**Work required**
How many lines below hold "features"? Answer with only the number.

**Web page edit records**
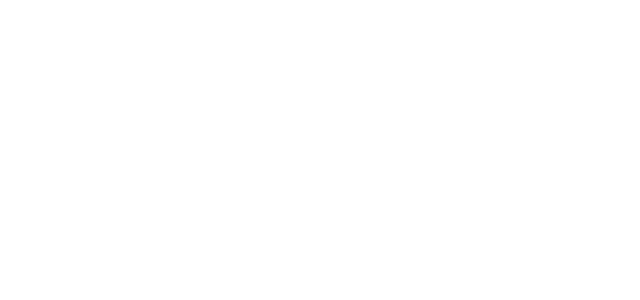
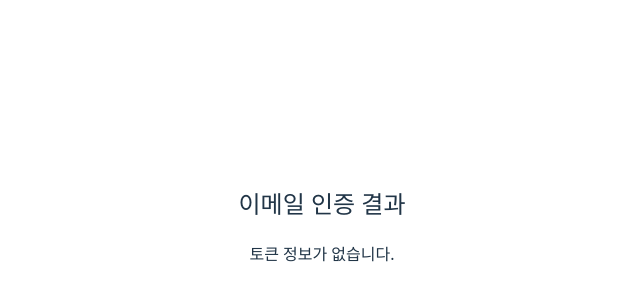
Before and after one commit to 2025tj/tjproject_frontend_login, a React (Vite) app in the folder tjp_react/: page /email/verify in a window 1280 px wide. Before the commit this address had no page. Shown: the part 174-474 px from the top of the page, without its empty margins (318-958 px from the left). Built offline with nearby package versions, Linux system fonts and the light colour scheme.

Commit message:
feat: 이메일 인증 구현

```diff
--- a/tjp_react/src/App.jsx
+++ b/tjp_react/src/App.jsx
@@ -1,11 +1,13 @@
 import { useState } from 'react'
 import AppRouter from './router/AppRouter'
 import './App.css'
+import GlobalModalAlert from './components/GlobalModalAlert'
 
 function App() {
 
   return (
     <>
+      <GlobalModalAlert />
       <AppRouter />
     </>
   )
--- /dev/null
+++ b/tjp_react/src/components/GlobalModalAlert.jsx
@@ -0,0 +1,75 @@
+import React, { useEffect } from 'react'
+import { useDispatch, useSelector } from 'react-redux';
+import { clearWarning } from '../features/auth/authSlice';
+
+const overlayStyle = {
+  position: 'fixed',
+  top: 0, left: 0, right: 0, bottom: 0,
+  backgroundColor: 'rgba(0,0,0,0.5)',
+  display: 'flex',
+  justifyContent: 'center',
+  alignItems: 'center',
+  zIndex: 1500,
+};
+
+const modalStyle = {
+  backgroundColor: '#fff',
+  padding: '1.5rem 2rem',
+  borderRadius: '8px',
+  boxShadow: '0 4px 12px rgba(0,0,0,0.15)',
+  maxWidth: '400px',
+  width: '90%',
+  textAlign: 'center',
+  fontSize: '1rem',
+  color: '#333',
+  position: 'relative',
+};
+
+const closeBtnStyle = {
+  position: 'absolute',
+  top: '8px',
+  right: '12px',
+  fontSize: '1.2rem',
+  background: 'none',
+  border: 'none',
+  cursor: 'pointer',
+};
+
+const GlobalModalAlert = () => {
+  const warning = useSelector(state => state.auth.warning)
+  const dispatch = useDispatch()
+
+  // 1.5초 후 자동 닫기
+  useEffect(() => {
+    if (!warning) return;
+    const timer = setTimeout(() => {
+      dispatch(clearWarning());
+    }, 1500);
+    return () => clearTimeout(timer);
+  }, [warning, dispatch]);
+
+  if (!warning) return null;
+
+  return (
+    <div style={overlayStyle} onClick={() => dispatch(clearWarning())}>
+      <div
+        style={modalStyle}
+        onClick={e => e.stopPropagation()} // 모달 밖 클릭시 닫히지만, 모달 안 클릭은 닫히지 않게
+        role="alertdialog"
+        aria-live="assertive"
+        aria-modal="true"
+      >
+        <button
+          aria-label="Close alert"
+          onClick={() => dispatch(clearWarning())}
+          style={closeBtnStyle}
+        >
+          &times;
+        </button>
+        <p>⚠️ {warning}</p>
+      </div>
+    </div>
+  )
+}
+
+export default GlobalModalAlert
--- a/tjp_react/src/components/LoginForm.jsx
+++ b/tjp_react/src/components/LoginForm.jsx
@@ -2,10 +2,9 @@
 import { useDispatch } from 'react-redux'
 import { useNavigate } from 'react-router'
 import api from '../utils/axios'
-import { login } from '../features/auth/authSlice'
+import { setWarning, clearWarning, login } from '../features/auth/authSlice'
 // 헤더 전용 저장 함수만 import
 import { saveAccessFromHeaders, checkLogin } from '../utils/authUtils'
-import axios from 'axios'
 
 const LoginForm = () => {
   const [form, setForm] = useState({ email: '', password: '' })
@@ -35,8 +34,16 @@
         return
       }
 
+      // warning 메시지 있으면 Redux에 저장
+      if (res.data.warning) {
+        dispatch(setWarning(res.data.warning))
+      } else {
+        dispatch(clearWarning())
+      }
+
       dispatch(login(user))
       navigate('/')
+
     } catch (err) {
       console.error("로그인 실패: ", err)
       if (err.response?.status === 401) {
--- a/tjp_react/src/features/auth/authSlice.js
+++ b/tjp_react/src/features/auth/authSlice.js
@@ -17,9 +17,15 @@
         logout(state) {
             state.isAuthenticated = false
             state.user = null
+        },
+        setWarning: (state, action) => {
+            state.warning = action.payload
+        },
+        clearWarning: (state) => {
+            state.warning = null
         }
     }
 })
 
-export const { login, logout} = authSlice.actions
+export const { login, logout, setWarning, clearWarning } = authSlice.actions
 export default authSlice.reducer
--- /dev/null
+++ b/tjp_react/src/pages/EmailVerify.jsx
@@ -0,0 +1,53 @@
+// src/pages/EmailVerify.jsx
+import { useEffect, useRef, useState } from 'react';
+import { useSearchParams } from 'react-router-dom';
+import api from '../utils/axios';
+
+export default function EmailVerify() {
+  const [searchParams] = useSearchParams();
+  const [result, setResult] = useState('인증 처리 중...');
+  const token = searchParams.get('token');
+
+  const hasRun = useRef(false)
+
+  // 1. 토큰으로 백엔드에 인증 요청
+  useEffect(() => {
+    if (hasRun.current) return
+    hasRun.current = true;
+    if (!token) {
+      setResult('토큰 정보가 없습니다.');
+      return;
+    }
+    api.get(`/auth/verify?token=${token}`)
+      .then(res => setResult(res.data))
+      .catch(err => {
+        setResult(
+          err.response?.data
+            ? err.response.data
+            : '알 수 없는 오류로 인증에 실패했습니다.'
+        );
+      });
+  }, [token]);
+
+  // 2. 인증 성공 메시지에 따라 자동 리디렉트
+  useEffect(() => {
+    if (result === '이메일 인증이 완료되었습니다.') {
+      // 2초 후 로그인 페이지로 이동
+      setTimeout(() => {
+        window.location.href = '/login';
+      }, 2000);
+    }
+  }, [result]);
+
+  return (
+    <div style={{ margin: '2rem', textAlign: 'center' }}>
+      <h2>이메일 인증 결과</h2>
+      <p>{result}</p>
+      {result === '이메일 인증이 완료되었습니다.' && (
+        <p style={{ color: 'gray', fontSize: '0.9rem' }}>
+          2초 후 로그인 화면으로 이동합니다...
+        </p>
+      )}
+    </div>
+  );
+}
--- a/tjp_react/src/router/AppRouter.jsx
+++ b/tjp_react/src/router/AppRouter.jsx
@@ -8,6 +8,7 @@
 import { useDispatch, useSelector } from 'react-redux'
 import { login, logout } from '../features/auth/authSlice'
 import MyPage from '../pages/MyPage'
+import EmailVerify from '../pages/EmailVerify'
 
 const AppRouter = () => {
     const [loading, setLoading] = useState(true)
@@ -55,6 +56,7 @@
                         : <Navigate to="/" replace />} />
                 {/* <Route path="/oauth2/redirect" element={<OAuth2Redirect />} /> */}
                 <Route path="/oauth2/callback" element={<OAuth2Redirect />} />
+                <Route path="/email/verify" element={<EmailVerify />} />
             </Routes>
         </BrowserRouter>
     )
```
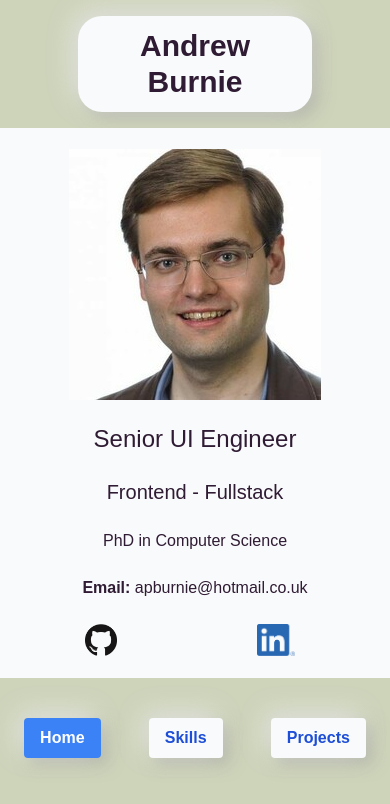
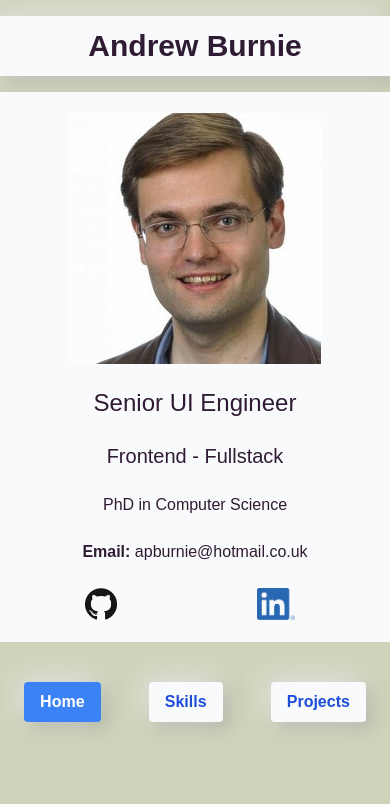
Before and after one commit to apburnie/personal-website, a React (Create React App) app: page / in a window 390 px wide. Shown: the top 804 px of the page. Built offline with nearby package versions, Linux system fonts and the light colour scheme.

Commit message:
improves header on mobile

```diff
--- a/src/App.js
+++ b/src/App.js
@@ -27,7 +27,7 @@ function App() {
   return (
     <div>
       <header className="w-screen">
-        <h1 className="text-3xl font-extrabold p-3 bg-gray-50 w-3/5 text-center mx-auto mt-4 mb-4 rounded-3xl shadow">
+        <h1 className="text-3xl font-extrabold p-3 bg-gray-50 w-screen sm:w-3/5 text-center mx-auto mt-4 mb-4 sm:rounded-3xl shadow">
           Andrew Burnie
         </h1>
       </header>
```
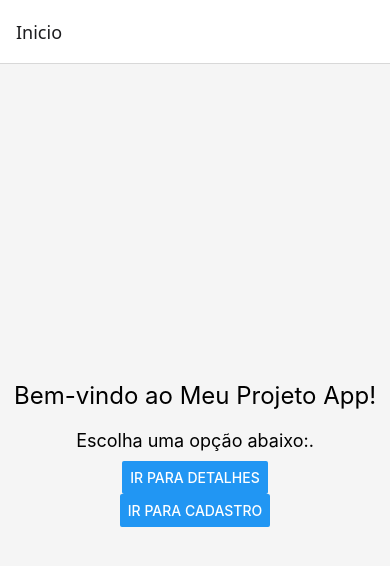
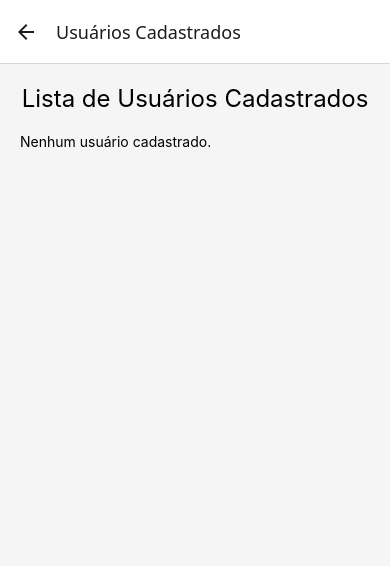
Before and after one commit to DiegooPinheiro/REACT-NATIVE, a React Native app in the folder MeuProjetoApp/: screen /List in a window 390 px wide. Shown: the top 566 px of the page. Built offline with nearby package versions, Linux system fonts and the light colour scheme.

Commit message:
pagina pra exibir usuarios adicionada

```diff
--- a/MeuProjetoApp/src/navigations/AppNavigator.tsx
+++ b/MeuProjetoApp/src/navigations/AppNavigator.tsx
@@ -2,11 +2,13 @@ import { createNativeStackNavigator } from '@react-navigation/native-stack';
 import HomeScreen from './screens/HomeScreen';
 import DetailsScreen from './screens/DetailsScreen';
 import RegisterScreen from './screens/RegisterScreen';
+import ListScreen from './screens/ListScreen';
 
 export type RootStackParamList = {
   Home: undefined;
   Details: undefined;
   Register: undefined;
+  List: undefined;
 };
 
 const Stack = createNativeStackNavigator();
@@ -18,6 +20,7 @@ export default function AppNavigator() {
       <Stack.Screen name="Home" component={HomeScreen} options={{title: 'Inicio'}}/>
       <Stack.Screen name="Details" component={DetailsScreen} options={{title: 'Detalhes'}} />
       <Stack.Screen name="Register" component={RegisterScreen} options={{title: 'Cadastro'}} />
+      <Stack.Screen name="List" component={ListScreen} options={{title: 'Usuários Cadastrados'}} />
     </Stack.Navigator>
   );
 }
--- /dev/null
+++ b/MeuProjetoApp/src/navigations/screens/ListScreen.tsx
@@ -0,0 +1,78 @@
+import { View, Text, FlatList, StyleSheet, Alert } from "react-native";
+import { useFocusEffect } from "@react-navigation/native";
+import React, { useState, useCallback } from "react";
+import AsyncStorage from "@react-native-async-storage/async-storage";
+
+
+type User = {
+    id: string;
+    nome: string;
+    email: string;
+    idade: string;
+    phone: string;
+};
+
+export default function ListScreen() {
+    const [users, setUsers] = useState<User[]>([]);
+    // READ - carregar usuários ao focar na tela
+    useFocusEffect(
+        useCallback(() => {
+            carregarUsuarios();
+        }, [])
+    );
+    async function carregarUsuarios() {
+        try {
+            const storedUsers = await AsyncStorage.getItem('users');
+            const loadedUsers = storedUsers ? JSON.parse(storedUsers) : [];
+            setUsers(loadedUsers);
+        } catch (error) {
+            Alert.alert('Erro', `Falha ao carregar usuários: ${error}`);
+        }
+    }
+    return (
+        <View style={styles.container}>
+            <Text style={styles.title}>Lista de Usuários Cadastrados</Text>
+            <FlatList
+                data={users}
+                keyExtractor={(item) => item.id}
+                renderItem={({ item }) => (
+                    <View style={styles.userCard}>
+                        <Text style={styles.userName}>{item.nome}</Text>
+                        <Text>Email: {item.email}</Text>
+                        <Text>Idade: {item.idade}</Text>
+                        <Text>Telefone: {item.phone}</Text>
+                    </View>
+                )}
+                ListEmptyComponent={<Text>Nenhum usuário cadastrado.</Text>}
+            />
+        </View>
+    );
+}
+const styles = StyleSheet.create({
+    container: {
+        flex: 1,
+        padding: 20,
+        backgroundColor: '#f5f5f5',
+    },
+    title: {
+        fontSize: 24,
+        marginBottom: 20,
+        textAlign: 'center',
+    },
+    userCard: {
+        backgroundColor: '#fff',
+        padding: 15,
+        borderRadius: 8,
+        marginBottom: 10,
+        shadowColor: '#000',
+        shadowOffset: { width: 0, height: 2 },
+        shadowOpacity: 0.1,
+        shadowRadius: 4,
+        elevation: 2,
+    },
+    userName: {
+        fontSize: 18,
+        fontWeight: 'bold',
+        marginBottom: 5,
+    },
+});
--- a/MeuProjetoApp/src/navigations/screens/RegisterScreen.tsx
+++ b/MeuProjetoApp/src/navigations/screens/RegisterScreen.tsx
@@ -1,8 +1,10 @@
 import { View, Text, TextInput, Button, StyleSheet, Alert } from 'react-native';
 import { useState } from 'react';
 import AsyncStorage from '@react-native-async-storage/async-storage';
+import { useNavigation } from '@react-navigation/native';
 
 export default function RegisterScreen() {
+  const navigation = useNavigation<any>();
   const [nome, setNome] = useState('');
   const [email, setEmail] = useState('');
   const [idade, setIdade] = useState('');
@@ -168,7 +170,7 @@ export default function RegisterScreen() {
         <Button
           title="Ver Usuários Salvos"
           color="blue"
-          onPress={() => carregarUsuarios()}
+          onPress={() => navigation.navigate('List')}
         />
       </View>
     </View>
```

**Answer for the task**
6